* [WHAT YOU ARE ASKED TO DO]
Reproduce the data, keeping every word exactly as it is.

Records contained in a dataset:
____________

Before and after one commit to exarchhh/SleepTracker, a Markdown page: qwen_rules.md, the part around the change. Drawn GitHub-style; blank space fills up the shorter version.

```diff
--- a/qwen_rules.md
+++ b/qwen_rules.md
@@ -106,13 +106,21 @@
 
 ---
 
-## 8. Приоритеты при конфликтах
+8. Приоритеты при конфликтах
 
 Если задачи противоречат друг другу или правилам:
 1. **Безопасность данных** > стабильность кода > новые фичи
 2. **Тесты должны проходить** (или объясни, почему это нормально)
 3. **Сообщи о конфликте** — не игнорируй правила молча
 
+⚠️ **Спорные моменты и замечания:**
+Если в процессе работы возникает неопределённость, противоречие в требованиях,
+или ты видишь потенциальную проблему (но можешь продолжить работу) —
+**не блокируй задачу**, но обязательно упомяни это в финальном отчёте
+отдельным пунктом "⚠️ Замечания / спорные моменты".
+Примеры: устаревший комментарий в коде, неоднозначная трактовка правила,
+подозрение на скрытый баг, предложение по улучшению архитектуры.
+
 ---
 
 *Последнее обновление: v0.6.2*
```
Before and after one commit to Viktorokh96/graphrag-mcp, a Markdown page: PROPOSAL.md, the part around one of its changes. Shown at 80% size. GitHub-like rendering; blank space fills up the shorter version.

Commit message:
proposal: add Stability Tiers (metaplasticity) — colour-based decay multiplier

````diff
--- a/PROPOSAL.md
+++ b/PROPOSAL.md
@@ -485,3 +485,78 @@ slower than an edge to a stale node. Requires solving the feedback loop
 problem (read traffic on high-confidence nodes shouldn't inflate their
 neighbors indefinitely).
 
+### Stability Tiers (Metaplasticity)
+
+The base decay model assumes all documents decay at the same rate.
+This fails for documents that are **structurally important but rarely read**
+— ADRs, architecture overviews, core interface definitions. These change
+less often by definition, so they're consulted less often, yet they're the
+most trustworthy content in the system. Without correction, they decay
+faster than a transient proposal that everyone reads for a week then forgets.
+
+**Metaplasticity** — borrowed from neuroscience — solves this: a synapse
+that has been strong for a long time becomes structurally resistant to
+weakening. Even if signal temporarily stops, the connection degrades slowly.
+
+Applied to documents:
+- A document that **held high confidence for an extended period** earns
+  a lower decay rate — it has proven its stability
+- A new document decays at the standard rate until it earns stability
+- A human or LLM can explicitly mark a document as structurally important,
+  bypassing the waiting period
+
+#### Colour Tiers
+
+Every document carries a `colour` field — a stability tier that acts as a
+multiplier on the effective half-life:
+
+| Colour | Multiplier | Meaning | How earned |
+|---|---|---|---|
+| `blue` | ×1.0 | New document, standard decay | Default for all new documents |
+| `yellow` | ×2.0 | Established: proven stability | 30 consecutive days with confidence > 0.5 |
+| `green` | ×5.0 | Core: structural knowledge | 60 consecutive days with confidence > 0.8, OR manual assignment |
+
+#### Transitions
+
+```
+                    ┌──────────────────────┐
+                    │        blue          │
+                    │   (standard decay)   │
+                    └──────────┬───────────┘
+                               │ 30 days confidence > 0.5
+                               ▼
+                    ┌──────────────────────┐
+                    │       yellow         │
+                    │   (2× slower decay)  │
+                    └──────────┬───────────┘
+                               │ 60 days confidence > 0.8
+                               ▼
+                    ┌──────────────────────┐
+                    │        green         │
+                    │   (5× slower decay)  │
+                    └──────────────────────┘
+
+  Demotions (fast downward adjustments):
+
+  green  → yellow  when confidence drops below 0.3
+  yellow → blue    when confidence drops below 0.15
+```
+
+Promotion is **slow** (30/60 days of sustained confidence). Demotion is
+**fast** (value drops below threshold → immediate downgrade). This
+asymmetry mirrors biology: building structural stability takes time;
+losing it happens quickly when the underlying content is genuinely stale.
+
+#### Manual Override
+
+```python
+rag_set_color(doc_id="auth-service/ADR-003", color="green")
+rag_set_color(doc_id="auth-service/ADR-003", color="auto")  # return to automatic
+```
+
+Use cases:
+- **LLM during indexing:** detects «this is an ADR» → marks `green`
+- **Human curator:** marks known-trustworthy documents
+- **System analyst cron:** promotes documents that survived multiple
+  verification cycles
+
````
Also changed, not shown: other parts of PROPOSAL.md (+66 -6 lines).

____________

* [COMPLETED EXERCISE]
Before and after one commit to exarchhh/SleepTracker, a Markdown page: qwen_rules.md, the part around the change. Drawn GitHub-style; blank space fills up the shorter version.

```diff
--- a/qwen_rules.md
+++ b/qwen_rules.md
@@ -106,13 +106,21 @@
 
 ---
 
-## 8. Приоритеты при конфликтах
+8. Приоритеты при конфликтах
 
 Если задачи противоречат друг другу или правилам:
 1. **Безопасность данных** > стабильность кода > новые фичи
 2. **Тесты должны проходить** (или объясни, почему это нормально)
 3. **Сообщи о конфликте** — не игнорируй правила молча
 
+⚠️ **Спорные моменты и замечания:**
+Если в процессе работы возникает неопределённость, противоречие в требованиях,
+или ты видишь потенциальную проблему (но можешь продолжить работу) —
+**не блокируй задачу**, но обязательно упомяни это в финальном отчёте
+отдельным пунктом "⚠️ Замечания / спорные моменты".
+Примеры: устаревший комментарий в коде, неоднозначная трактовка правила,
+подозрение на скрытый баг, предложение по улучшению архитектуры.
+
 ---
 
 *Последнее обновление: v0.6.2*
```
Before and after one commit to Viktorokh96/graphrag-mcp, a Markdown page: PROPOSAL.md, the part around one of its changes. Shown at 80% size. GitHub-like rendering; blank space fills up the shorter version.

Commit message:
proposal: add Stability Tiers (metaplasticity) — colour-based decay multiplier

````diff
--- a/PROPOSAL.md
+++ b/PROPOSAL.md
@@ -485,3 +485,78 @@ slower than an edge to a stale node. Requires solving the feedback loop
 problem (read traffic on high-confidence nodes shouldn't inflate their
 neighbors indefinitely).
 
+### Stability Tiers (Metaplasticity)
+
+The base decay model assumes all documents decay at the same rate.
+This fails for documents that are **structurally important but rarely read**
+— ADRs, architecture overviews, core interface definitions. These change
+less often by definition, so they're consulted less often, yet they're the
+most trustworthy content in the system. Without correction, they decay
+faster than a transient proposal that everyone reads for a week then forgets.
+
+**Metaplasticity** — borrowed from neuroscience — solves this: a synapse
+that has been strong for a long time becomes structurally resistant to
+weakening. Even if signal temporarily stops, the connection degrades slowly.
+
+Applied to documents:
+- A document that **held high confidence for an extended period** earns
+  a lower decay rate — it has proven its stability
+- A new document decays at the standard rate until it earns stability
+- A human or LLM can explicitly mark a document as structurally important,
+  bypassing the waiting period
+
+#### Colour Tiers
+
+Every document carries a `colour` field — a stability tier that acts as a
+multiplier on the effective half-life:
+
+| Colour | Multiplier | Meaning | How earned |
+|---|---|---|---|
+| `blue` | ×1.0 | New document, standard decay | Default for all new documents |
+| `yellow` | ×2.0 | Established: proven stability | 30 consecutive days with confidence > 0.5 |
+| `green` | ×5.0 | Core: structural knowledge | 60 consecutive days with confidence > 0.8, OR manual assignment |
+
+#### Transitions
+
+```
+                    ┌──────────────────────┐
+                    │        blue          │
+                    │   (standard decay)   │
+                    └──────────┬───────────┘
+                               │ 30 days confidence > 0.5
+                               ▼
+                    ┌──────────────────────┐
+                    │       yellow         │
+                    │   (2× slower decay)  │
+                    └──────────┬───────────┘
+                               │ 60 days confidence > 0.8
+                               ▼
+                    ┌──────────────────────┐
+                    │        green         │
+                    │   (5× slower decay)  │
+                    └──────────────────────┘
+
+  Demotions (fast downward adjustments):
+
+  green  → yellow  when confidence drops below 0.3
+  yellow → blue    when confidence drops below 0.15
+```
+
+Promotion is **slow** (30/60 days of sustained confidence). Demotion is
+**fast** (value drops below threshold → immediate downgrade). This
+asymmetry mirrors biology: building structural stability takes time;
+losing it happens quickly when the underlying content is genuinely stale.
+
+#### Manual Override
+
+```python
+rag_set_color(doc_id="auth-service/ADR-003", color="green")
+rag_set_color(doc_id="auth-service/ADR-003", color="auto")  # return to automatic
+```
+
+Use cases:
+- **LLM during indexing:** detects «this is an ADR» → marks `green`
+- **Human curator:** marks known-trustworthy documents
+- **System analyst cron:** promotes documents that survived multiple
+  verification cycles
+
````
Also changed, not shown: other parts of PROPOSAL.md (+66 -6 lines).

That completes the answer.